RECORDS TO USE Start Marker
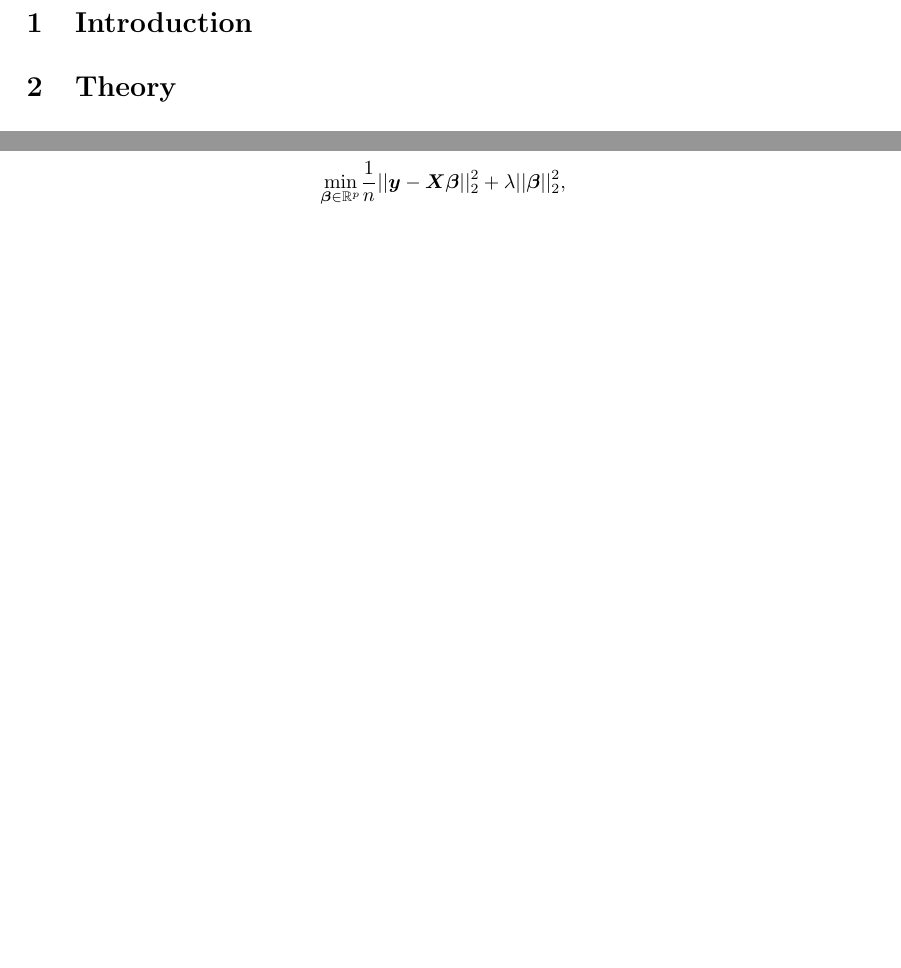
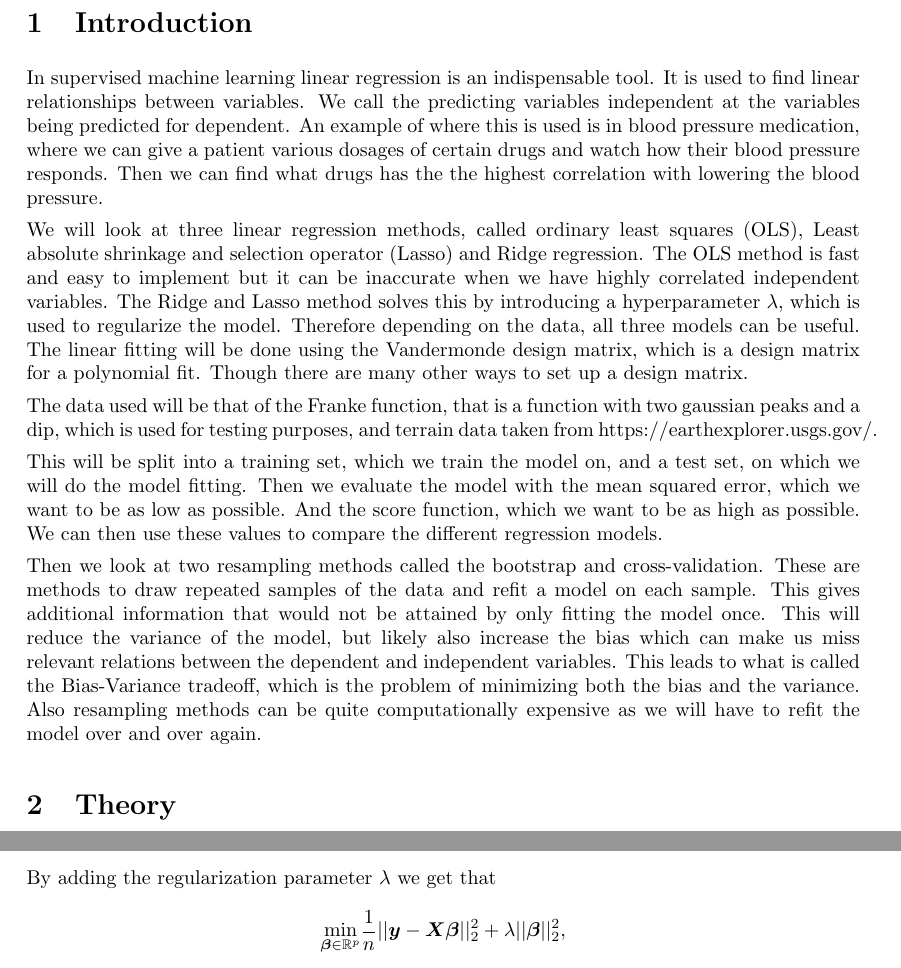
Before and after one commit to tabjone/FYS-STK4155_P1, a LaTeX paper (project1.tex, which reads introduction.tex): two parts of pages 2 and 4 of 13 before the commit and two parts of pages 2 and 4 of 9 after it, joined at a grey line, cut so that both start at the same text, the shorter picture padded with empty space. Compiled offline with pdfLaTeX.

Commit message:
Introduction done?

```diff
--- a/introduction.tex
+++ b/introduction.tex
@@ -1,10 +1,11 @@
 %%%%%%%%%%%%%%%%%%%%%%%%%%%%%%%%%%%%%%%%%%%%%%%%%%%%%%%%%%%%%%%%%%%%%%%%%%%%%%%%%%%%%%%%%%
 \section{Introduction}
+In supervised machine learning linear regression is an indispensable tool. It is used to find linear relationships between variables. We call the predicting variables independent at the variables being predicted for dependent. An example of where this is used is in blood pressure medication, where we can give a patient various dosages of certain drugs and watch how their blood pressure responds. Then we can find what drugs has the the highest correlation with lowering the blood pressure.
 
+We will look at three linear regression methods, called ordinary least squares (OLS), Least absolute shrinkage and selection operator (Lasso) and Ridge regression. The OLS method is fast and easy to implement but it can be inaccurate when we have highly correlated independent variables. The Ridge and Lasso method solves this by introducing a hyperparameter $\lambda$, which is used to regularize the model. Therefore depending on the data, all three models can be useful. The linear fitting will be done using the Vandermonde design matrix, which is a design matrix for a polynomial fit. Though there are many other ways to set up a design matrix.
 
-%Motivation
+The data used will be that of the Franke function, that is a function with two gaussian peaks and a dip, which is used for testing purposes, and terrain data taken from \href{https://earthexplorer.usgs.gov/}{https://earthexplorer.usgs.gov/}.
 
-%Why are statistical methods like these important, what are they used for
-%What is OLS, ridge and lasso and why do we need it
-%What is resampling and why do we need it
+This will be split into a training set, which we train the model on, and a test set, on which we will do the model fitting. Then we evaluate the model with the mean squared error, which we want to be as low as possible. And the score function, which we want to be as high as possible. We can then use these values to compare the different regression models.
 
+Then we look at two resampling methods called the bootstrap and cross-validation. These are methods to draw repeated samples of the data and refit a model on each sample. This gives additional information that would not be attained by only fitting the model once. This will reduce the variance of the model, but likely also increase the bias which can make us miss relevant relations between the dependent and independent variables. This leads to what is called the Bias-Variance tradeoff, which is the problem of minimizing both the bias and the variance. Also resampling methods can be quite computationally expensive as we will have to refit the model over and over again.
```
Also changed, not shown: abstract.tex (+0 -1 lines), results.tex (+2 -1 lines), introduction.tex (19 more changed lines).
RECORDS TO USE End Marker
Reproduce all the material exactly, omitting images.

Before and after one commit to tabjone/FYS-STK4155_P1, a LaTeX paper (project1.tex, which reads introduction.tex): two parts of pages 2 and 4 of 13 before the commit and two parts of pages 2 and 4 of 9 after it, joined at a grey line, cut so that both start at the same text, the shorter picture padded with empty space. Compiled offline with pdfLaTeX.

Commit message:
Introduction done?

```diff
--- a/introduction.tex
+++ b/introduction.tex
@@ -1,10 +1,11 @@
 %%%%%%%%%%%%%%%%%%%%%%%%%%%%%%%%%%%%%%%%%%%%%%%%%%%%%%%%%%%%%%%%%%%%%%%%%%%%%%%%%%%%%%%%%%
 \section{Introduction}
+In supervised machine learning linear regression is an indispensable tool. It is used to find linear relationships between variables. We call the predicting variables independent at the variables being predicted for dependent. An example of where this is used is in blood pressure medication, where we can give a patient various dosages of certain drugs and watch how their blood pressure responds. Then we can find what drugs has the the highest correlation with lowering the blood pressure.
 
+We will look at three linear regression methods, called ordinary least squares (OLS), Least absolute shrinkage and selection operator (Lasso) and Ridge regression. The OLS method is fast and easy to implement but it can be inaccurate when we have highly correlated independent variables. The Ridge and Lasso method solves this by introducing a hyperparameter $\lambda$, which is used to regularize the model. Therefore depending on the data, all three models can be useful. The linear fitting will be done using the Vandermonde design matrix, which is a design matrix for a polynomial fit. Though there are many other ways to set up a design matrix.
 
-%Motivation
+The data used will be that of the Franke function, that is a function with two gaussian peaks and a dip, which is used for testing purposes, and terrain data taken from \href{https://earthexplorer.usgs.gov/}{https://earthexplorer.usgs.gov/}.
 
-%Why are statistical methods like these important, what are they used for
-%What is OLS, ridge and lasso and why do we need it
-%What is resampling and why do we need it
+This will be split into a training set, which we train the model on, and a test set, on which we will do the model fitting. Then we evaluate the model with the mean squared error, which we want to be as low as possible. And the score function, which we want to be as high as possible. We can then use these values to compare the different regression models.
 
+Then we look at two resampling methods called the bootstrap and cross-validation. These are methods to draw repeated samples of the data and refit a model on each sample. This gives additional information that would not be attained by only fitting the model once. This will reduce the variance of the model, but likely also increase the bias which can make us miss relevant relations between the dependent and independent variables. This leads to what is called the Bias-Variance tradeoff, which is the problem of minimizing both the bias and the variance. Also resampling methods can be quite computationally expensive as we will have to refit the model over and over again.
```
Also changed, not shown: abstract.tex (+0 -1 lines), results.tex (+2 -1 lines), introduction.tex (19 more changed lines).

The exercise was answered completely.